> EXERCISE DETAILS:
As the answer, give every line of the records that includes the word "Prophet".

> SUPPLIED MATERIAL:
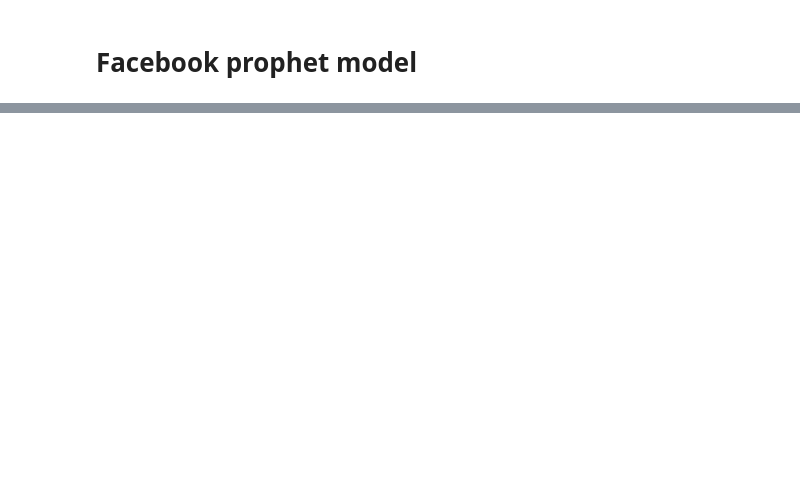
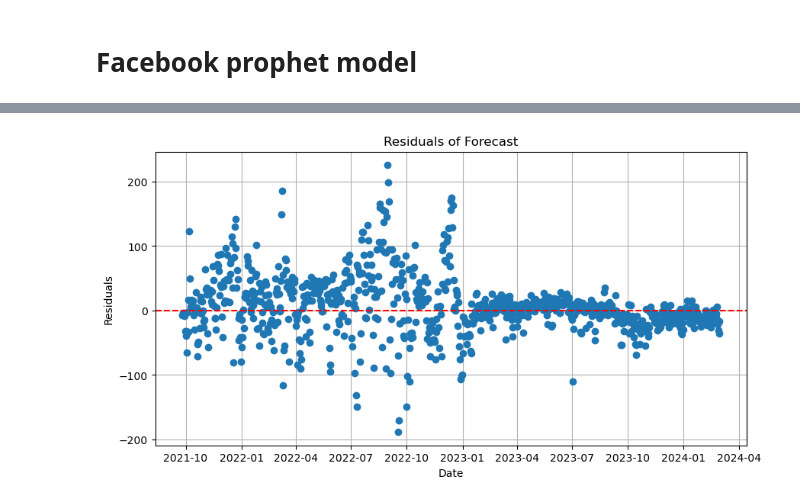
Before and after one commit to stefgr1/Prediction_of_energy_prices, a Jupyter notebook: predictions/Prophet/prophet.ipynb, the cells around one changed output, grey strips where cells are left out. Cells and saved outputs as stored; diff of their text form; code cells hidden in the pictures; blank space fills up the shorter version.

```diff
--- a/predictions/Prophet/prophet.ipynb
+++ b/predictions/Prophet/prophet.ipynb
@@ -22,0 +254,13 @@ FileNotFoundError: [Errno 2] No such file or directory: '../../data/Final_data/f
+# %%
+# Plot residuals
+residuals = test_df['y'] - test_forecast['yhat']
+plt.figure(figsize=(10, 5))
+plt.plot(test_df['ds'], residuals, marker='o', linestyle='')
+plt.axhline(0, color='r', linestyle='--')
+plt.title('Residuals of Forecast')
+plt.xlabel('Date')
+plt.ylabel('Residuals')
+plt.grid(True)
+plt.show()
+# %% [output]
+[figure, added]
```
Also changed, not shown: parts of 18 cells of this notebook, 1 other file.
--
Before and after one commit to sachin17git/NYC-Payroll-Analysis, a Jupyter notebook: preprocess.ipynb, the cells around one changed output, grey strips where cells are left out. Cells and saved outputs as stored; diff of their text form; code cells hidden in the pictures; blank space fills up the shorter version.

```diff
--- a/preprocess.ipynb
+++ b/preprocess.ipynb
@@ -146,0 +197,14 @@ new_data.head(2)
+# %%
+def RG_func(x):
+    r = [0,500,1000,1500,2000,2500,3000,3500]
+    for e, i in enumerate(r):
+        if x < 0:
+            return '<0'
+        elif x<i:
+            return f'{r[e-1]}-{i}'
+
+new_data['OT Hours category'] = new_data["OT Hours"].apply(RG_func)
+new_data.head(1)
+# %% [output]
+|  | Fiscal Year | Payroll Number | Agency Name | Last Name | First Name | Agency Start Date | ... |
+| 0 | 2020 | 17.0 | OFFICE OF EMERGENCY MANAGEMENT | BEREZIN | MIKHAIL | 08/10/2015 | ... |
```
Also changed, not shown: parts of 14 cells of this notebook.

> THE ANSWER:
Before and after one commit to stefgr1/Prediction_of_energy_prices, a Jupyter notebook: predictions/Prophet/prophet.ipynb, the cells around one changed output, grey strips where cells are left out. Cells and saved outputs as stored; diff of their text form; code cells hidden in the pictures; blank space fills up the shorter version.
--- a/predictions/Prophet/prophet.ipynb
+++ b/predictions/Prophet/prophet.ipynb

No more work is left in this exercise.